**What needs to be done**
Go through the lines below and tally each one holding "container". Write only the total.

*** Opening Records to use ***

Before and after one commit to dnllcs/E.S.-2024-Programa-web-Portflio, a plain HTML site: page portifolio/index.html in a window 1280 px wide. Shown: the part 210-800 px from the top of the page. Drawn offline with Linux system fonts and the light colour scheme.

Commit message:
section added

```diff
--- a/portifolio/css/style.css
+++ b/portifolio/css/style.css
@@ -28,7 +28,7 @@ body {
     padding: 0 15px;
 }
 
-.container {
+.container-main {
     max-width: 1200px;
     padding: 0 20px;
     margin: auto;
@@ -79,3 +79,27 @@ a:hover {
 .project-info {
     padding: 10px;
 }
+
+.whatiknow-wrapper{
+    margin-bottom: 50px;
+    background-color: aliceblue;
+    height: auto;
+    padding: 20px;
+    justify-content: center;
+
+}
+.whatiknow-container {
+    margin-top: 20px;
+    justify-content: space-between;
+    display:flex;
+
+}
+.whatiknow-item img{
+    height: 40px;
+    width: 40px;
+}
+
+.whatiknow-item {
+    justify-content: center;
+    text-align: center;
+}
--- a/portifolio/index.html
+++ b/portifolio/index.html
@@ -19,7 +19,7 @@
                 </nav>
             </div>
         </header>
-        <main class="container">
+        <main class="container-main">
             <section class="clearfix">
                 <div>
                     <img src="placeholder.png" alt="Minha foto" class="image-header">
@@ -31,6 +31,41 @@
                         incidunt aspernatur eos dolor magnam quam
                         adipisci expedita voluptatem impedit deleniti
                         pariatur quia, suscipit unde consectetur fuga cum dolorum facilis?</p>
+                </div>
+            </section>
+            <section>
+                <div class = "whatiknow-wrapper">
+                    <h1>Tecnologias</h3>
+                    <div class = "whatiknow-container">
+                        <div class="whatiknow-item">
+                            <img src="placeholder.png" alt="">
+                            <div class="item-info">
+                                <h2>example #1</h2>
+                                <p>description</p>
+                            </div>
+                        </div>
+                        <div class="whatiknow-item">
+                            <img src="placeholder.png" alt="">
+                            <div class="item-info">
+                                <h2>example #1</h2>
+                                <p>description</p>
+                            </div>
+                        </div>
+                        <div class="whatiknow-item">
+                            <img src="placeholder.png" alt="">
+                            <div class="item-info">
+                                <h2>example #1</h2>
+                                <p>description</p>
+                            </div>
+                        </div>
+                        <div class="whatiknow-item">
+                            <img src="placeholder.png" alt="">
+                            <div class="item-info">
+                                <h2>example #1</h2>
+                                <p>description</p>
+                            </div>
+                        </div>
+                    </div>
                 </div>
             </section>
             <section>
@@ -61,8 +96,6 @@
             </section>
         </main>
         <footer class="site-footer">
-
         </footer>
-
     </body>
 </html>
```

*** Closing Records to use ***
*** Opening Records to use ***

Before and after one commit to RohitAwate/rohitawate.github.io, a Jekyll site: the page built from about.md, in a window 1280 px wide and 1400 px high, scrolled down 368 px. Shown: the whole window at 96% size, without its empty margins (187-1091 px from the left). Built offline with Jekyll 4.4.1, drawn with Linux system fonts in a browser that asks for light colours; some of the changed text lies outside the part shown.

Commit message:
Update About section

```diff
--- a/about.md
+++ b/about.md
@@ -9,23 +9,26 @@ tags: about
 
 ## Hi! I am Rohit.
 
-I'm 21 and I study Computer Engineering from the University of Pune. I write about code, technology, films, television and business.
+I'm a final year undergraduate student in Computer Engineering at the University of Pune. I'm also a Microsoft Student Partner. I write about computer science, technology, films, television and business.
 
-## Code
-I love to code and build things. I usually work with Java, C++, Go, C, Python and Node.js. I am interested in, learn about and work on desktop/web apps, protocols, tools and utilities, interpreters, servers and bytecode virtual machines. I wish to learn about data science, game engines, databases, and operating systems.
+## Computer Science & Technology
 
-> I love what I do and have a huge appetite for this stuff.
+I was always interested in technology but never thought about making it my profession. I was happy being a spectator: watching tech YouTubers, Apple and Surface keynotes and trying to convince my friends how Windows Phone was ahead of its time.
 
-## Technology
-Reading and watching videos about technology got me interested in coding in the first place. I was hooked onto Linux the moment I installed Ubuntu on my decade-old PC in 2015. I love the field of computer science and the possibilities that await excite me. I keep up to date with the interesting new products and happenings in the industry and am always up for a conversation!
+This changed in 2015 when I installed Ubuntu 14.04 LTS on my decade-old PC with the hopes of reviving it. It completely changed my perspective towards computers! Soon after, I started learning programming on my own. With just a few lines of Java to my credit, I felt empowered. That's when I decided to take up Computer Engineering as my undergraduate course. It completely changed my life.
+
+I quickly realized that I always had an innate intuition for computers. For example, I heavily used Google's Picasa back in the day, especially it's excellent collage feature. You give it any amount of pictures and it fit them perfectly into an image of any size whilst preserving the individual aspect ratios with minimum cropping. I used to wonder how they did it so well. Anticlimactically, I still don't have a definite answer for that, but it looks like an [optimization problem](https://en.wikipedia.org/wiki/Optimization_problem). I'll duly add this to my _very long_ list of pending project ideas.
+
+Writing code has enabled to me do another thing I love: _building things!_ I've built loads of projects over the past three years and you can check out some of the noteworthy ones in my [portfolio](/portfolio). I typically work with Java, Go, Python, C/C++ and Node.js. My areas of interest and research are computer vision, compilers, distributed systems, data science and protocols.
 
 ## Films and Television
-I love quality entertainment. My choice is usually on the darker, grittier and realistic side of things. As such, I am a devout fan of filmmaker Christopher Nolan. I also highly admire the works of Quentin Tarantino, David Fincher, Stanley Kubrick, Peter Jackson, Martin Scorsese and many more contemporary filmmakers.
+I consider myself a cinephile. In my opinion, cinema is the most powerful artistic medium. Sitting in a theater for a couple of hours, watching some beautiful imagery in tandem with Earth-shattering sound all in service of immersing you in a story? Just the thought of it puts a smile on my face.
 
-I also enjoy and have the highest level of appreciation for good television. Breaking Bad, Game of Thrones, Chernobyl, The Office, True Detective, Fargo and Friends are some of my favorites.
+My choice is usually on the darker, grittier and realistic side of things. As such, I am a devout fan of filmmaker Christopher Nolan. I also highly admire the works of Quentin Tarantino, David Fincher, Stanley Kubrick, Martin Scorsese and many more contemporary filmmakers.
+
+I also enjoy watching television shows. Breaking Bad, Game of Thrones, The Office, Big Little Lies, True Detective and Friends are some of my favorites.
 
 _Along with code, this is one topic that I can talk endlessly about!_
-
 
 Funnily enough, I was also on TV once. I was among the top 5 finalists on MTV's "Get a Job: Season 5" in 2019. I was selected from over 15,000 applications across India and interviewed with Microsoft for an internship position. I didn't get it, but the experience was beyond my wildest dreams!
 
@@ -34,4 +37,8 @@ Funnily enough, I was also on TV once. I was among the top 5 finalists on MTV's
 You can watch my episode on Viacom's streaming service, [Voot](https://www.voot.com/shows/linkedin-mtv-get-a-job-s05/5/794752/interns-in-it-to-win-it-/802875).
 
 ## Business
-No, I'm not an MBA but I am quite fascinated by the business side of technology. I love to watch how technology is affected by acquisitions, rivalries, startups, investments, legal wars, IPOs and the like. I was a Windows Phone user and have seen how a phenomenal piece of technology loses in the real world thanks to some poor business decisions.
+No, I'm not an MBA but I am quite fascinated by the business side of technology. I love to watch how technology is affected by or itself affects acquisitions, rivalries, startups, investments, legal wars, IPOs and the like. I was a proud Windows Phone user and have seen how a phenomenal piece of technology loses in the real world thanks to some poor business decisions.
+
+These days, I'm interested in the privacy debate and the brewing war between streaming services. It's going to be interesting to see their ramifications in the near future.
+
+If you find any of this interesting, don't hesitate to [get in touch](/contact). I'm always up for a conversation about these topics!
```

*** Closing Records to use ***

**Expected answer**
6